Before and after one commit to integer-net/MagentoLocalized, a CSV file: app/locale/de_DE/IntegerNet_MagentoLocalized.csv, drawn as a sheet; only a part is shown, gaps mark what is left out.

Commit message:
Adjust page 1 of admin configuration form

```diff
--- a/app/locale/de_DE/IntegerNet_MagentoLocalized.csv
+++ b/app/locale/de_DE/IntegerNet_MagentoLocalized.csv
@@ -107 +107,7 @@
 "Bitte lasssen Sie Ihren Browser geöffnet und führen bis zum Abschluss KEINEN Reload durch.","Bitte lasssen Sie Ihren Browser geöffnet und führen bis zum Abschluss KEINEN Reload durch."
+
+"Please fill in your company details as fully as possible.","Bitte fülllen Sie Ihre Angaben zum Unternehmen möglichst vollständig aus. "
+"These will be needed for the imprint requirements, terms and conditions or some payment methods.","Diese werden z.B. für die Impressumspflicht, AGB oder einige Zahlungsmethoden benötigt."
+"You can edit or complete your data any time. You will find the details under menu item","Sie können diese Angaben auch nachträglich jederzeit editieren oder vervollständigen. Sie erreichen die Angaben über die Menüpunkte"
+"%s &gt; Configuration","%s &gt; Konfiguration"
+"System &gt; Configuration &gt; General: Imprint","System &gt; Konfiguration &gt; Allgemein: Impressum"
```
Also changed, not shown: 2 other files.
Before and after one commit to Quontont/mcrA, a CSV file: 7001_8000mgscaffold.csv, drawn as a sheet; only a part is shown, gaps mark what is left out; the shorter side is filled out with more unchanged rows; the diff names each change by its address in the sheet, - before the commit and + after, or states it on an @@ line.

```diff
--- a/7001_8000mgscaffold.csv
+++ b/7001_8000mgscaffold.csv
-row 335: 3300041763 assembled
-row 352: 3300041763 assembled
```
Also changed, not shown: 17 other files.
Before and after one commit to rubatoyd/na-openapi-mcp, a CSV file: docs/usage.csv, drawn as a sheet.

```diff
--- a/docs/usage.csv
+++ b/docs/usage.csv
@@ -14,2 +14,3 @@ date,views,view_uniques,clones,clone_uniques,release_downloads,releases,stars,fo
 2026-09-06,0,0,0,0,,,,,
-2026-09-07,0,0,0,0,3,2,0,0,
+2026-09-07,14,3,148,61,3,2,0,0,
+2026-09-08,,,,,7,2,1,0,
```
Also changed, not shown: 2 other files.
--------
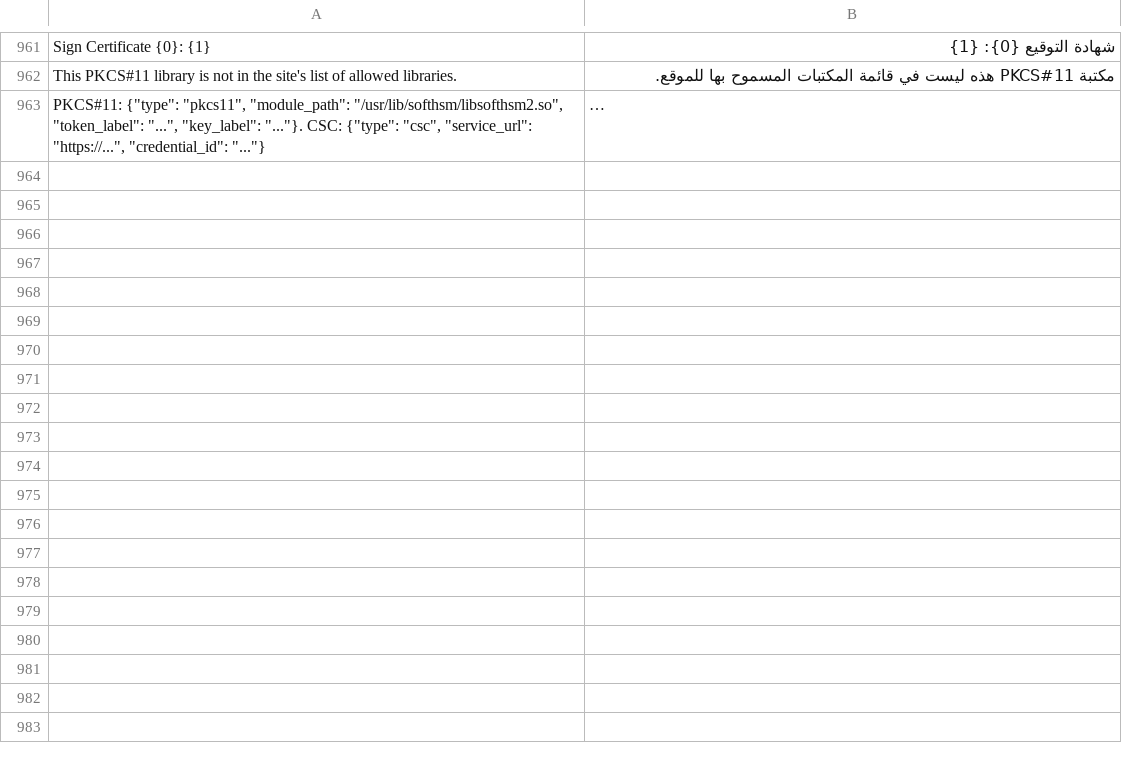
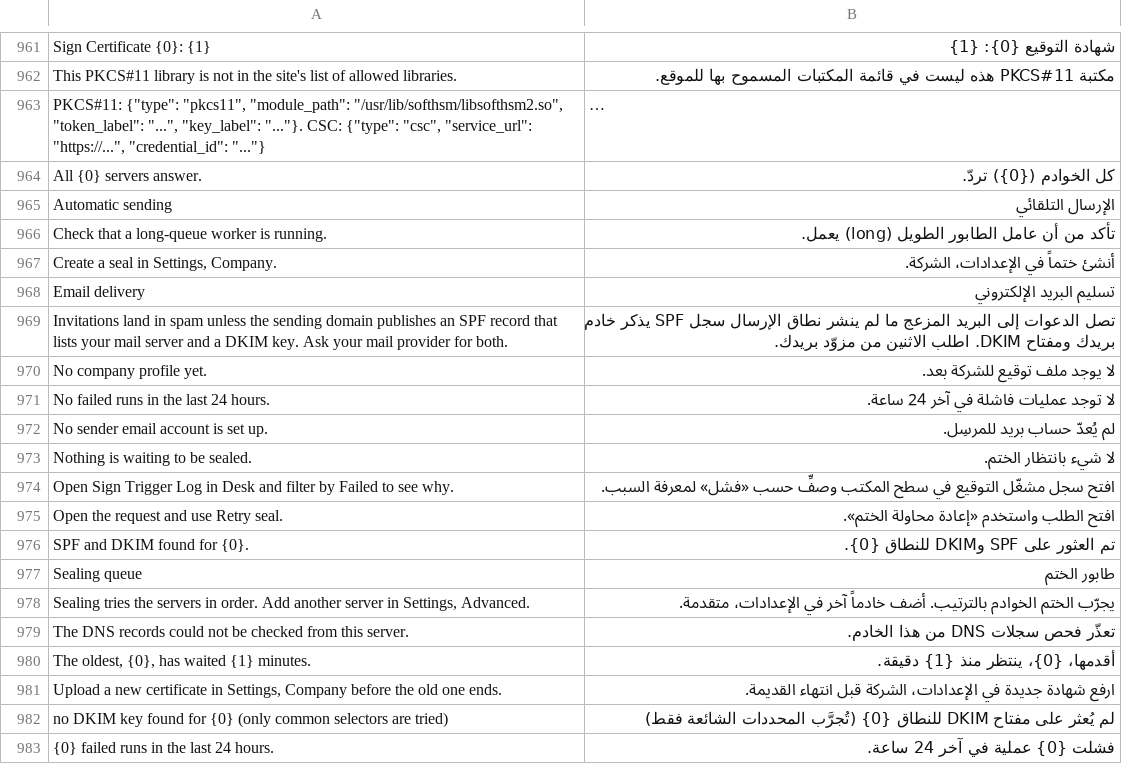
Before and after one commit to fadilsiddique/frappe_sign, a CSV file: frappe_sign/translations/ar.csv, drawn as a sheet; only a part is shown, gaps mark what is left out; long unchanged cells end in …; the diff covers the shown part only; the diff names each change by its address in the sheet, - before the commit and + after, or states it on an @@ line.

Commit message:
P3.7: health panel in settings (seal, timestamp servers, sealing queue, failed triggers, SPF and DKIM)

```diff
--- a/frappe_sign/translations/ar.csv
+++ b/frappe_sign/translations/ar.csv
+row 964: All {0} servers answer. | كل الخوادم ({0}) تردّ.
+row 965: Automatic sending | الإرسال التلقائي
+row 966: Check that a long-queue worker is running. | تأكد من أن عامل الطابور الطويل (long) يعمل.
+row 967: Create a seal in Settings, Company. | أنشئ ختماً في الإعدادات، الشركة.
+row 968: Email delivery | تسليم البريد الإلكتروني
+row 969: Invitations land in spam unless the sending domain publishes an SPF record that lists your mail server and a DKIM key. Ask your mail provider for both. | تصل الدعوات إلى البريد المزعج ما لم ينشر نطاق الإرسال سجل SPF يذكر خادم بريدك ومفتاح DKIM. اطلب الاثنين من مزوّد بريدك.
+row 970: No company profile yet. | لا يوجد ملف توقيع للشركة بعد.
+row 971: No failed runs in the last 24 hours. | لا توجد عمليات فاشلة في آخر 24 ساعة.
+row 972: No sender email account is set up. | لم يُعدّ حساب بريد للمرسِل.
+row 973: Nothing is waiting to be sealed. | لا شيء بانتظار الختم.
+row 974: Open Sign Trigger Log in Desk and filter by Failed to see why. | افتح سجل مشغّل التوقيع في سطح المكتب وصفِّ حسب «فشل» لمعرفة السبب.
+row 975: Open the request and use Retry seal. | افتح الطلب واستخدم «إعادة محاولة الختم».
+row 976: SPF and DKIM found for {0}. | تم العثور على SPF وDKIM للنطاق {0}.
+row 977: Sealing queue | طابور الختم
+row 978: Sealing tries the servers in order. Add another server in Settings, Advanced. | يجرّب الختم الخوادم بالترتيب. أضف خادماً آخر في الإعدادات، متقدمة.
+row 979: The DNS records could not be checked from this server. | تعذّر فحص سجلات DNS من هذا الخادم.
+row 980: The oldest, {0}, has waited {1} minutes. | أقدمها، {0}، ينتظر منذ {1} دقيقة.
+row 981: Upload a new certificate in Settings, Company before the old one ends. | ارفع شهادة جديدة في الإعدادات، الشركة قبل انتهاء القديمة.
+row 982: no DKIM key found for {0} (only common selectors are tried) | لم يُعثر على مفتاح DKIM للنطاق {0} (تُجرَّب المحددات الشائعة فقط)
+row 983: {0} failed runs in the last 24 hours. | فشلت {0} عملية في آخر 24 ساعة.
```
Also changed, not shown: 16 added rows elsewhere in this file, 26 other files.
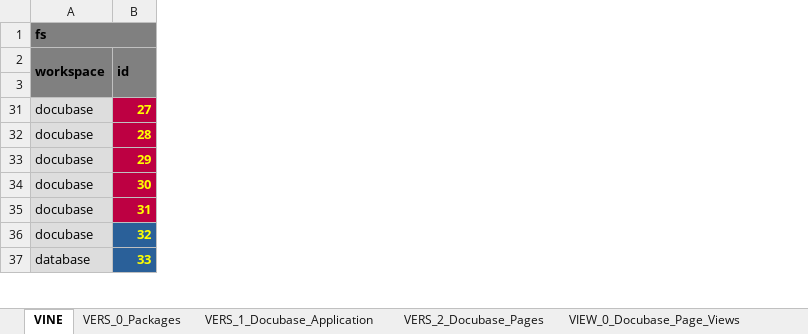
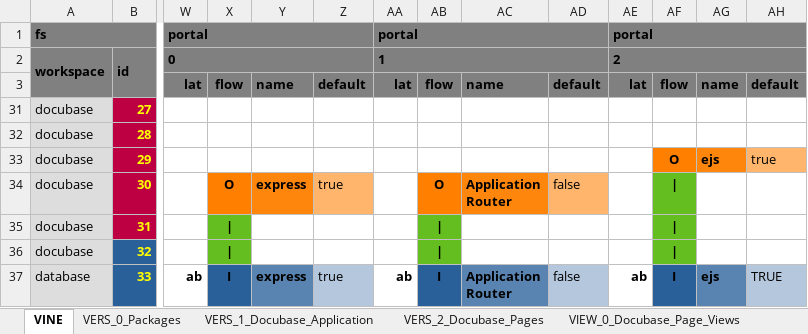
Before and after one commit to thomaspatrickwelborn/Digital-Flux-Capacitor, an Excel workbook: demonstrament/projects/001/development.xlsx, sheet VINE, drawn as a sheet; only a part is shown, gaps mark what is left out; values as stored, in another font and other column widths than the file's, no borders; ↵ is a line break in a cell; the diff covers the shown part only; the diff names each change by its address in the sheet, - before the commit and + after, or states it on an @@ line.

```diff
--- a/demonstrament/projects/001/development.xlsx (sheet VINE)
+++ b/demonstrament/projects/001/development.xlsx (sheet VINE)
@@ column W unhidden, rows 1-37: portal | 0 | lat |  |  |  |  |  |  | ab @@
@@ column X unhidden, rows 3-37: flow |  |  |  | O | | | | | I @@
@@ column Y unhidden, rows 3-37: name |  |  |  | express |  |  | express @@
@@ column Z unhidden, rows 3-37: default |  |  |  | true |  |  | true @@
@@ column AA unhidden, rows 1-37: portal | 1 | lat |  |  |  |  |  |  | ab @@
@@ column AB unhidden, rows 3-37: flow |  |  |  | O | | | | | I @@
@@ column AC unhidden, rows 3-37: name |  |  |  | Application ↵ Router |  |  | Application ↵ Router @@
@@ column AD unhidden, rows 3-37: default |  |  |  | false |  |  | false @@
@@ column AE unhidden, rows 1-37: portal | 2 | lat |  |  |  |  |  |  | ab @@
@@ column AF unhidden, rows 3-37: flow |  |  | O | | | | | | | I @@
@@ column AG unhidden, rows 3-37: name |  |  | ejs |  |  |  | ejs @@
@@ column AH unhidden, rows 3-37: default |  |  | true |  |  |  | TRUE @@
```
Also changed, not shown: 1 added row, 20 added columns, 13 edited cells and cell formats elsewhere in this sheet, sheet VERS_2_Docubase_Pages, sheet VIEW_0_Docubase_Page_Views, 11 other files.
--------
**What to produce:**
If a line above holds the string "docs", copy it out.

**Reply to the task:**
Before and after one commit to rubatoyd/na-openapi-mcp, a CSV file: docs/usage.csv, drawn as a sheet.
--- a/docs/usage.csv
+++ b/docs/usage.csv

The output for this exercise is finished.